╭─ Data shown
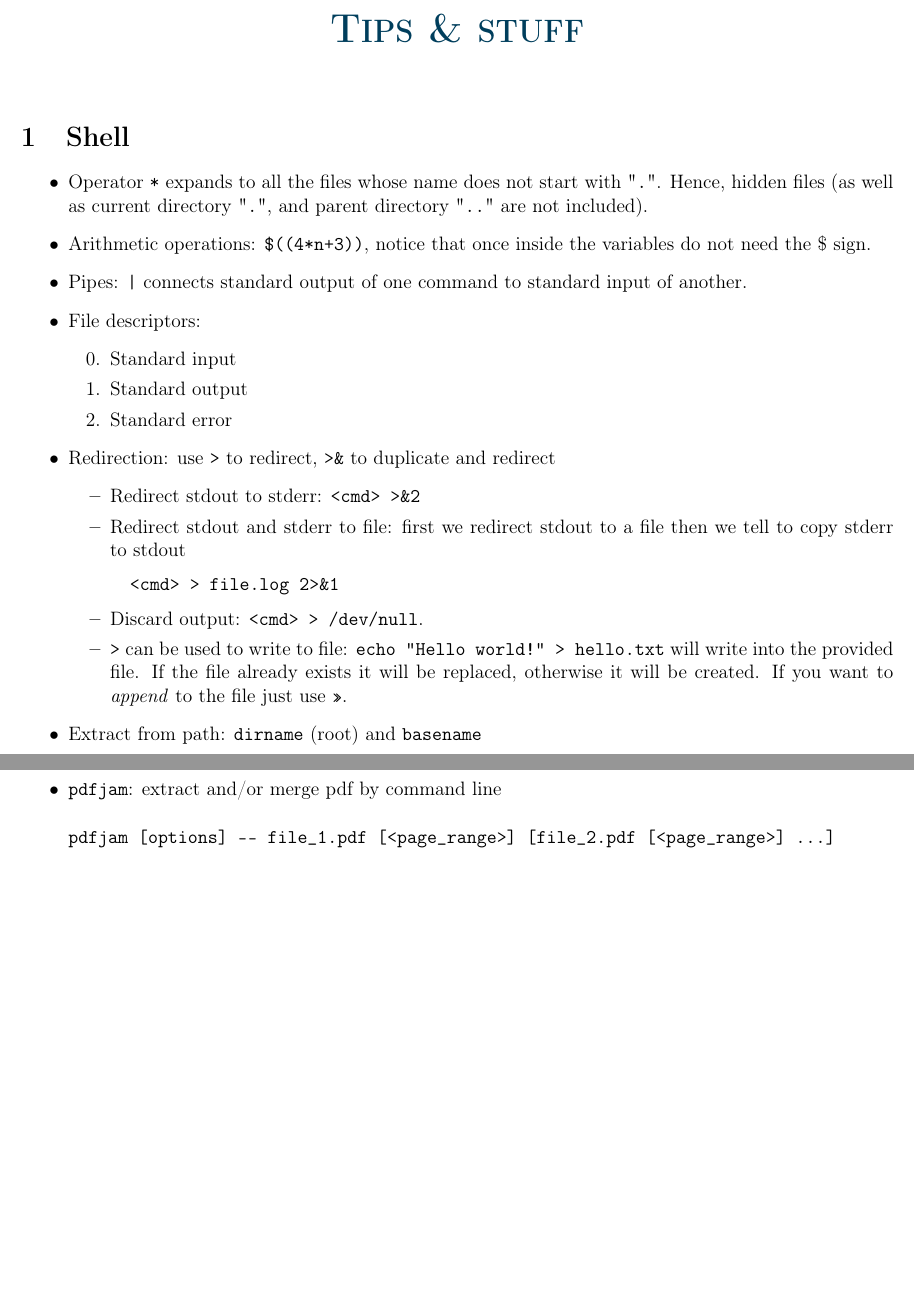
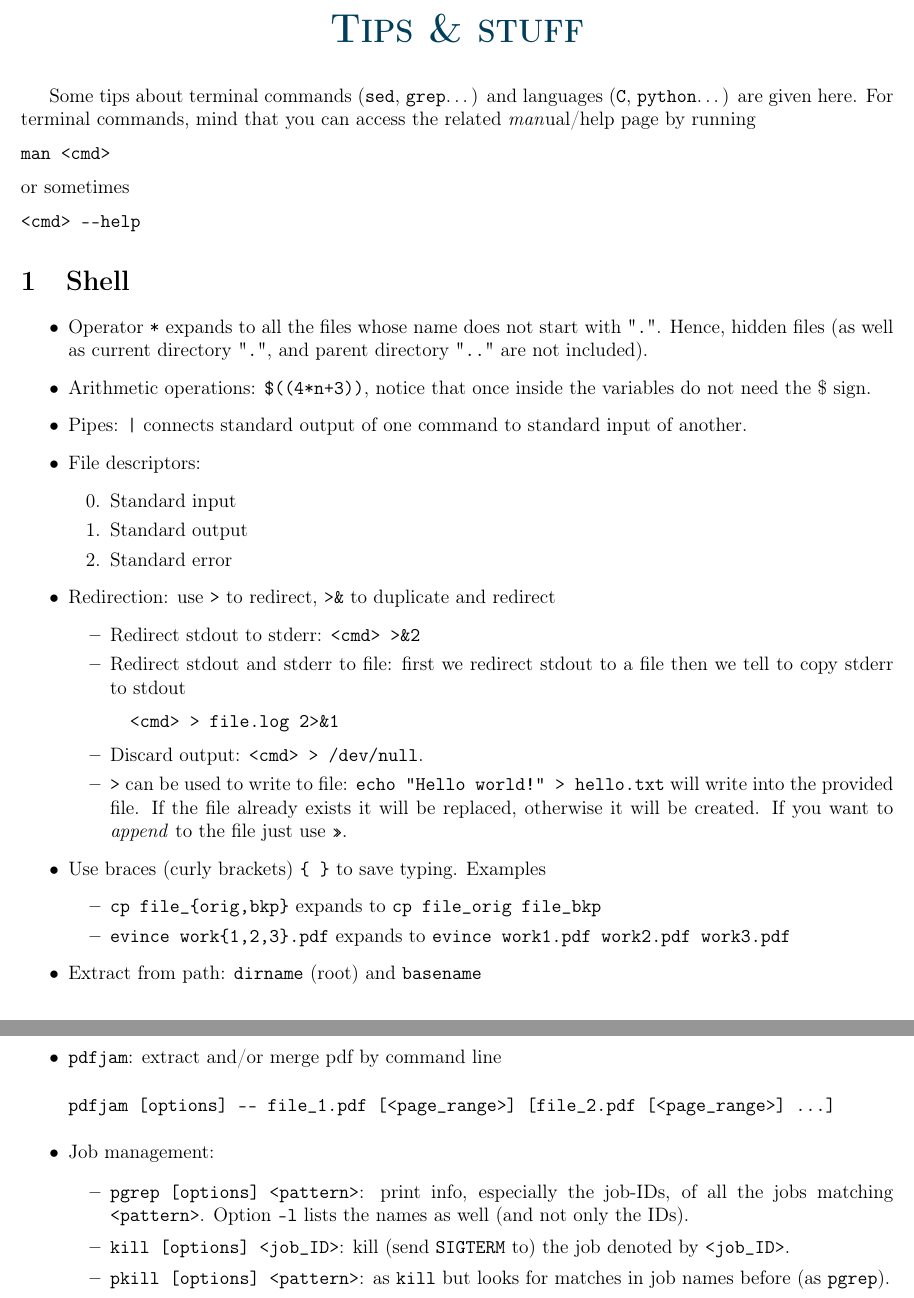
Before and after one commit to RiMillo/tips, a LaTeX document (tips.tex): two parts of pages 1 and 10 of 10, joined at a grey line, cut so that both start at the same text, the shorter picture padded with empty space. Compiled offline with pdfLaTeX.

Commit message:
Added abstract, man, braces, and kill (and suchlike)

```diff
--- a/tips.tex
+++ b/tips.tex
@@ -29,6 +29,15 @@ Tips \& stuff
 %
 \vspace*{\baselineskip}
 
+Some tips about terminal commands (\texttt{sed}, \texttt{grep}\ldots) and languages (\texttt{C}, \texttt{python}\ldots) are given here. For terminal commands, mind that you can access the related \emph{man}ual/help page by running
+\begin{verbatim}
+man <cmd>
+\end{verbatim}
+or sometimes
+\begin{verbatim}
+<cmd> --help
+\end{verbatim}
+
 \section{Shell}
 \label{sec:shell}
 \begin{itemize}
@@ -50,6 +59,11 @@ Tips \& stuff
 \end{verbatim}
       \item Discard output: \texttt{<cmd> > /dev/null}.
       \item \verb|>| can be used to write to file: \verb|echo "Hello world!" > hello.txt| will write into the provided file. If the file already exists it will be replaced, otherwise it will be created. If you want to \emph{append} to the file just use \texttt{>>}.
+    \end{itemize}
+  \item Use braces (curly brackets) \verb|{ }| to save typing. Examples
+    \begin{itemize}
+      \item \verb|cp file_{orig,bkp}| expands to \verb|cp file_orig file_bkp|
+      \item \verb|evince work{1,2,3}.pdf| expands to \verb|evince work1.pdf work2.pdf work3.pdf|
     \end{itemize}
   \item Extract from path: \texttt{dirname} (root) and \texttt{basename}
 \end{itemize}
@@ -421,6 +435,12 @@ wc [options] <file>
 \begin{verbatim}
 pdfjam [options] -- file_1.pdf [<page_range>] [file_2.pdf [<page_range>] ...]
 \end{verbatim}
+  \item Job management:
+    \begin{itemize}
+      \item \verb|pgrep [options] <pattern>|: print info, especially the job-IDs, of all the jobs matching \verb|<pattern>|. Option \verb|-l| lists the names as well (and not only the IDs).
+      \item \verb|kill [options] <job_ID>|: kill (send \texttt{SIGTERM} to) the job denoted by \verb|<job_ID>|.
+      \item \verb|pkill [options] <pattern>|: as \verb|kill| but looks for matches in job names before (as \verb|pgrep|).
+    \end{itemize}
 \end{itemize}
 
 \end{document}
```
╰─
- [Task prompt]: Show all lines in the entries above where the word "braces" appears.

- [Problem solution]:
Added abstract, man, braces, and kill (and suchlike)
+  \item Use braces (curly brackets) \verb|{ }| to save typing. Examples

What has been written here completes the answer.